Start of Working data

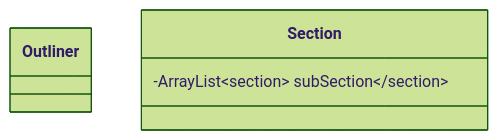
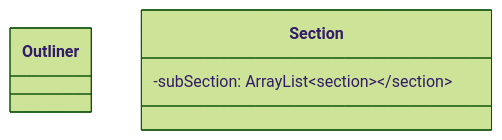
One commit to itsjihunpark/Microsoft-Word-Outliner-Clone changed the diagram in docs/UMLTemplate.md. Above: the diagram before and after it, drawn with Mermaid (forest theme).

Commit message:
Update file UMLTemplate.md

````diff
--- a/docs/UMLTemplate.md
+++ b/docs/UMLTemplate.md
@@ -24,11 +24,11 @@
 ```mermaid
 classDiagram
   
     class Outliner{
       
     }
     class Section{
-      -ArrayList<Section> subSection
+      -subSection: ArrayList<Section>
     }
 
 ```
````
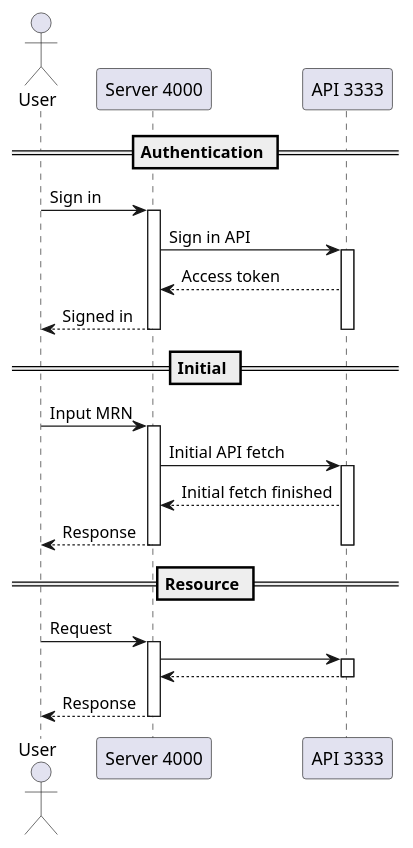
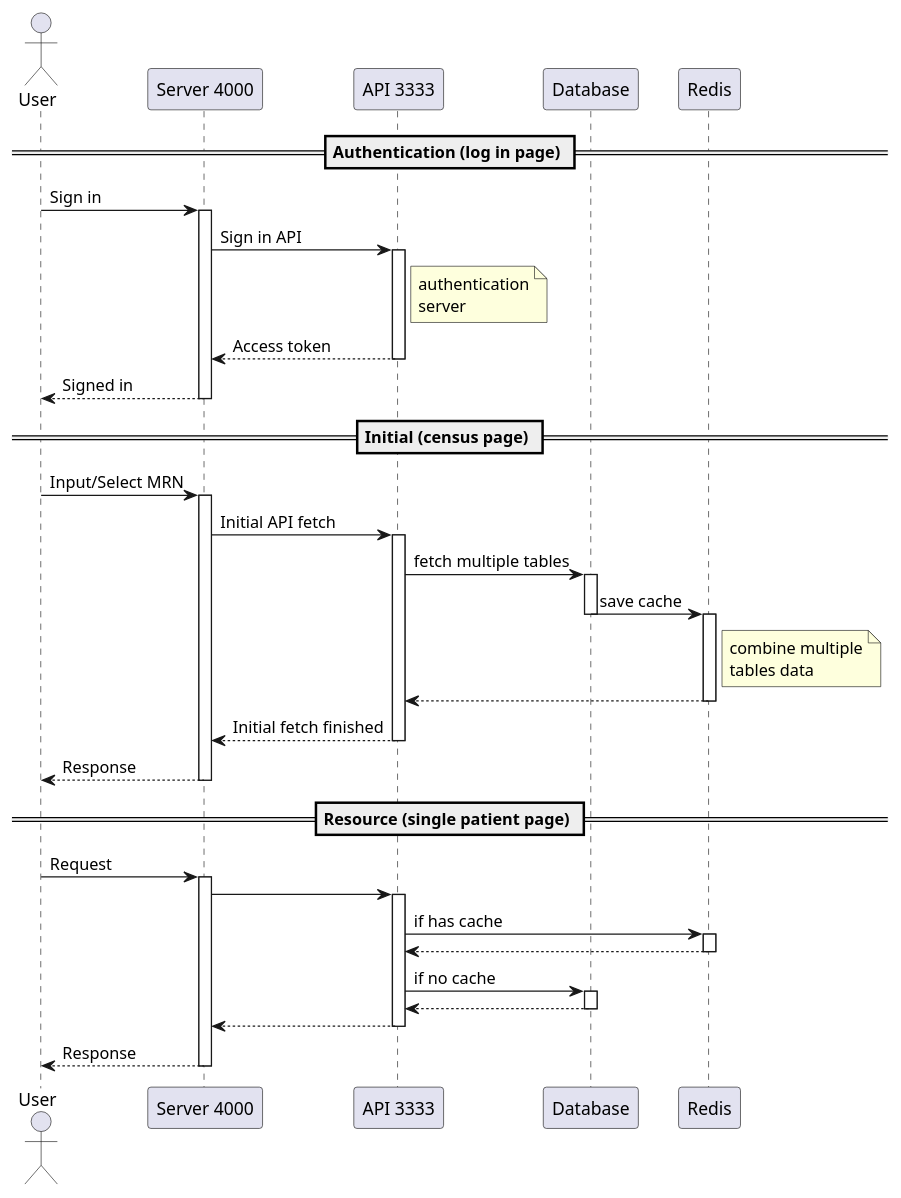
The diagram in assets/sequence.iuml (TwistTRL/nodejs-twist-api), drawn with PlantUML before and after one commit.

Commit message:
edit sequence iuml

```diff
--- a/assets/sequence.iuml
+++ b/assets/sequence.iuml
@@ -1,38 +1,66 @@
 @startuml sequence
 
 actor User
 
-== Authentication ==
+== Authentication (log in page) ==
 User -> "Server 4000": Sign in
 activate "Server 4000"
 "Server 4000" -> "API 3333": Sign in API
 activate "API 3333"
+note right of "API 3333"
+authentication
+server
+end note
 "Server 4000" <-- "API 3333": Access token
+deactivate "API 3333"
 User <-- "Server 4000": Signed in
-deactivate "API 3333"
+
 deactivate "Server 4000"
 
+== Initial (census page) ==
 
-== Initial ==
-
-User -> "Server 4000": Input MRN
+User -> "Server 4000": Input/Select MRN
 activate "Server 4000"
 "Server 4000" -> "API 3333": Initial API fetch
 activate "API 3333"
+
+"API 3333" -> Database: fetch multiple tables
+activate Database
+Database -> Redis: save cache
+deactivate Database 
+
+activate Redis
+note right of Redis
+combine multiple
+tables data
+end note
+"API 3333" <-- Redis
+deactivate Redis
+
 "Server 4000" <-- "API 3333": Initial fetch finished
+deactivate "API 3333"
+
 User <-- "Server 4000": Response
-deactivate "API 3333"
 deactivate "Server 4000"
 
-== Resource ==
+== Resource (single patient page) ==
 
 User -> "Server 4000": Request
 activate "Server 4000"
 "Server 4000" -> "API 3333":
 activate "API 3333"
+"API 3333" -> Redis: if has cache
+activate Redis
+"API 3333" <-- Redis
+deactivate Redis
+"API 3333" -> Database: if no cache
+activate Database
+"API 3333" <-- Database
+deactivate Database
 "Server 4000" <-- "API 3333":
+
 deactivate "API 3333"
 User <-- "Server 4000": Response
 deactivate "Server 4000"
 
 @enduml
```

End of Working data
Start of Working data

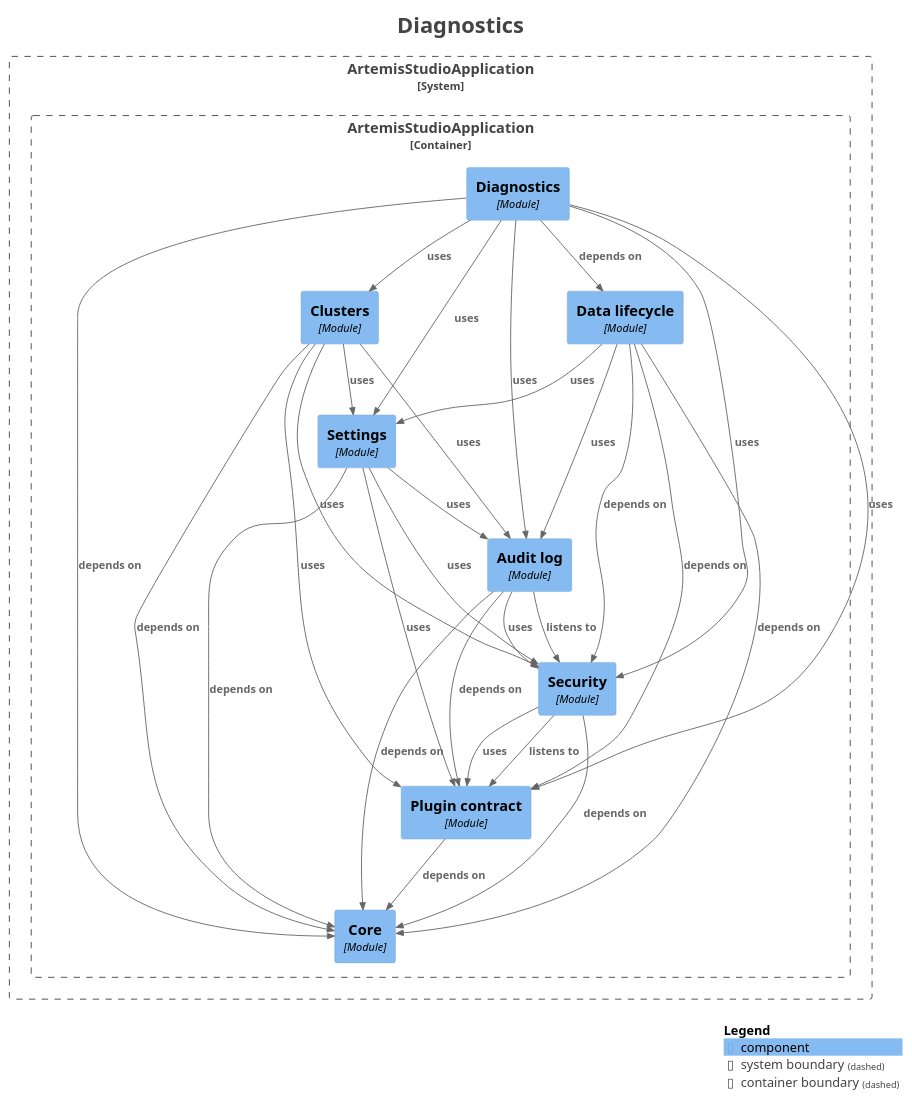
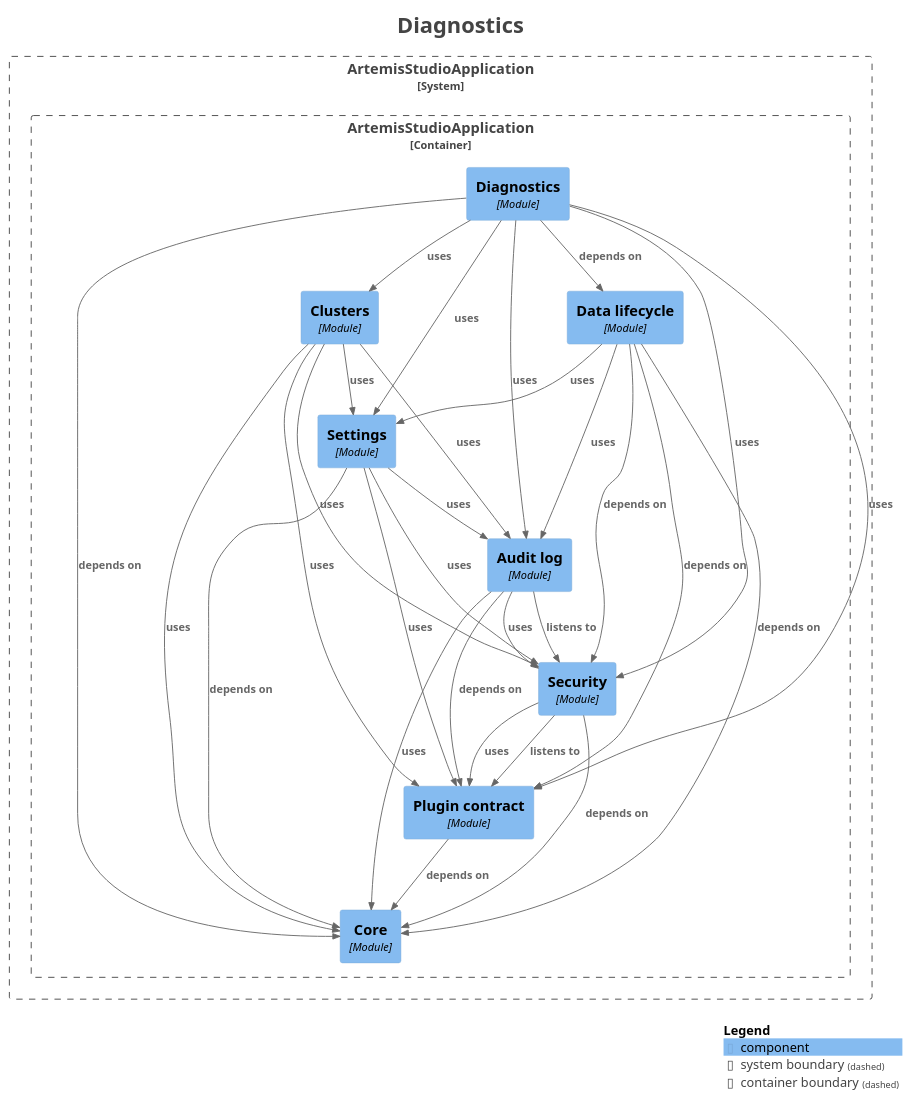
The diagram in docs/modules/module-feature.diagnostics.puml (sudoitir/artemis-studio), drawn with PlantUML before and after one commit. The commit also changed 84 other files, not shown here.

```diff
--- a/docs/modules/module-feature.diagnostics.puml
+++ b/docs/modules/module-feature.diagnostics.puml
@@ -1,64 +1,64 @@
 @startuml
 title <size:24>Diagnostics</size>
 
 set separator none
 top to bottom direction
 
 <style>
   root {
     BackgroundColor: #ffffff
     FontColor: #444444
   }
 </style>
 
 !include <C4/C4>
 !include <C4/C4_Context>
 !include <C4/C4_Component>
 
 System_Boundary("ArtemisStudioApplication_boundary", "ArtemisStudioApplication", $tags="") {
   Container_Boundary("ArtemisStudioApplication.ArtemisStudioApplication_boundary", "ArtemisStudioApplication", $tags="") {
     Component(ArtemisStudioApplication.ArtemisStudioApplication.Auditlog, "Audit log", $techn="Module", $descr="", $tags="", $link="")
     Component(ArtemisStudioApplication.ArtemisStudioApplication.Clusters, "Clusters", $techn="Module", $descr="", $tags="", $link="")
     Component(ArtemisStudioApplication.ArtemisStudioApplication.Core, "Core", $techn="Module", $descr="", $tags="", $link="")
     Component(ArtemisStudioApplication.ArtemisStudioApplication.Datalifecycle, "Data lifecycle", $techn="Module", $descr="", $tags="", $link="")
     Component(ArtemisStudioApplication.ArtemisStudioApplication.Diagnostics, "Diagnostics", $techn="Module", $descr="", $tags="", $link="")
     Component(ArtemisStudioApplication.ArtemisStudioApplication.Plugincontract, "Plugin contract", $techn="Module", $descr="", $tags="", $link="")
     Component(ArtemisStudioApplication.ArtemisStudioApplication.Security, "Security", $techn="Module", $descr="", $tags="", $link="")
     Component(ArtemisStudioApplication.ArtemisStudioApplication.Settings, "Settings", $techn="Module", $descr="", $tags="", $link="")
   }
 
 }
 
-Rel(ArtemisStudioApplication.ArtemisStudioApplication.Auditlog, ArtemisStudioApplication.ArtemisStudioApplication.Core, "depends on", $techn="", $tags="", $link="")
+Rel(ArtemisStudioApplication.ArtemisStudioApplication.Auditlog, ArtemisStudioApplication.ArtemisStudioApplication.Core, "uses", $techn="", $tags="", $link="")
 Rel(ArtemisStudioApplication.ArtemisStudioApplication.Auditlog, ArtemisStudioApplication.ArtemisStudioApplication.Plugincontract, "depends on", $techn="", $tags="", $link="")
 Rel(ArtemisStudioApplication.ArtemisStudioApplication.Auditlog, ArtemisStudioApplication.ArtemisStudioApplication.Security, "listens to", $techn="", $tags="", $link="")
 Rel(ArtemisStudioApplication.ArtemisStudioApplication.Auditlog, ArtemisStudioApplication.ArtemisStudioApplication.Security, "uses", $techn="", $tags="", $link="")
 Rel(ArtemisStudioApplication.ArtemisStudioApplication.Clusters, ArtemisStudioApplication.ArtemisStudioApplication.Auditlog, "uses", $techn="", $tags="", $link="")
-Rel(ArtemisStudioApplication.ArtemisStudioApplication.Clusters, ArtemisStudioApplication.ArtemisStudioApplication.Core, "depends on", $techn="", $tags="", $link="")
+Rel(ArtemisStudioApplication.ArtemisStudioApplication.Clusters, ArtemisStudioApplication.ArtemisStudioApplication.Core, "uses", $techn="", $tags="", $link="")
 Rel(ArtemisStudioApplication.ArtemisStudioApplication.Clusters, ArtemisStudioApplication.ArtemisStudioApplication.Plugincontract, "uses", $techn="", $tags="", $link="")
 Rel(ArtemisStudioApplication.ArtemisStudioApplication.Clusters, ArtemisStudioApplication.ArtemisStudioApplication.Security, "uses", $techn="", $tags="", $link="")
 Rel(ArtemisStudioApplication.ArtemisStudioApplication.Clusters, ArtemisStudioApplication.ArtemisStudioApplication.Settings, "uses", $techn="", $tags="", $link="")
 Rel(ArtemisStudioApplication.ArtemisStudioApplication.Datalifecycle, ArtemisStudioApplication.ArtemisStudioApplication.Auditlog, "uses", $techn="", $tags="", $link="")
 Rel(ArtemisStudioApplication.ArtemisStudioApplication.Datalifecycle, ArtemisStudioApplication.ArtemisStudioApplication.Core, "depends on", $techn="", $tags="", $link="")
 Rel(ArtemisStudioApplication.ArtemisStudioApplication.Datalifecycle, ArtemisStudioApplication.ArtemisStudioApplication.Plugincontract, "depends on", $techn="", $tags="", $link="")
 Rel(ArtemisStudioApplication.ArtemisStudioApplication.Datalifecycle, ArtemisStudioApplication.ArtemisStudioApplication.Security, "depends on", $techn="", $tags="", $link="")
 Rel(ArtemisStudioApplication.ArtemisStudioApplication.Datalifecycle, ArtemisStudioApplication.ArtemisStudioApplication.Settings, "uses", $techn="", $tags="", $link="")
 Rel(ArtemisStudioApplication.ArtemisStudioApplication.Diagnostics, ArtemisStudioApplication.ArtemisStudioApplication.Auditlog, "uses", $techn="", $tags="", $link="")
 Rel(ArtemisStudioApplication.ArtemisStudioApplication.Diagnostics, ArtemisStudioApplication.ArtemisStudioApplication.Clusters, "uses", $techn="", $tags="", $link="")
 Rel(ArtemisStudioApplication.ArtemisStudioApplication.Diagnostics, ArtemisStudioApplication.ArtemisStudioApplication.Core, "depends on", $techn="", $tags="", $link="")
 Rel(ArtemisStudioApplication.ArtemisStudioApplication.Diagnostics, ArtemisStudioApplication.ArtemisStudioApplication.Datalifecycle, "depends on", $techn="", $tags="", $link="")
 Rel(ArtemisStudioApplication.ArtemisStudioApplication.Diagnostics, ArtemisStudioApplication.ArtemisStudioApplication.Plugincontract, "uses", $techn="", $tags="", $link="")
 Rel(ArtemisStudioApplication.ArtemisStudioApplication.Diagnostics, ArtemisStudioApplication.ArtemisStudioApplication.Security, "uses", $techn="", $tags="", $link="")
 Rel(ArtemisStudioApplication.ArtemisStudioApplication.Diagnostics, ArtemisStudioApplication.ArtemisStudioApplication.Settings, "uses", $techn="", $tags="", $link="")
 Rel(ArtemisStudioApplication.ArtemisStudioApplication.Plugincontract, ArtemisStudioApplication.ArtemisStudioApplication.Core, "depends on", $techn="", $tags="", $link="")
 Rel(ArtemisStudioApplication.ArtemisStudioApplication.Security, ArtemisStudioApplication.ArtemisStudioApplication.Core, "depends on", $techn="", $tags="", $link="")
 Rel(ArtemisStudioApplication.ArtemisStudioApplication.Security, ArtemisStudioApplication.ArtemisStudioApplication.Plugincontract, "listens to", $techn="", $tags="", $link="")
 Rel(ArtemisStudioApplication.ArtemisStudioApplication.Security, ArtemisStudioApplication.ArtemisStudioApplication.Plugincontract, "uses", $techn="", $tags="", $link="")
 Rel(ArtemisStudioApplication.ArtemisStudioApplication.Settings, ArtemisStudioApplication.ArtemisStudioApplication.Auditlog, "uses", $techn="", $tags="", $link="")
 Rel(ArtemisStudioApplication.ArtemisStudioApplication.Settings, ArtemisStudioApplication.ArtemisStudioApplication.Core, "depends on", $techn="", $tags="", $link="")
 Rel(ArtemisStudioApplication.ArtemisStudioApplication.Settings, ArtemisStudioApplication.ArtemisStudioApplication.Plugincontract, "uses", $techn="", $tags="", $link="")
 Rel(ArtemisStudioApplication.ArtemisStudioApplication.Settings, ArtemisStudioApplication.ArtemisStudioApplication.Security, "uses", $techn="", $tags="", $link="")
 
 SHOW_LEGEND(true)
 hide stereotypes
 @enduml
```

End of Working data

Give the number of lines in the listing that contain the string "Database". Write nothing else.

8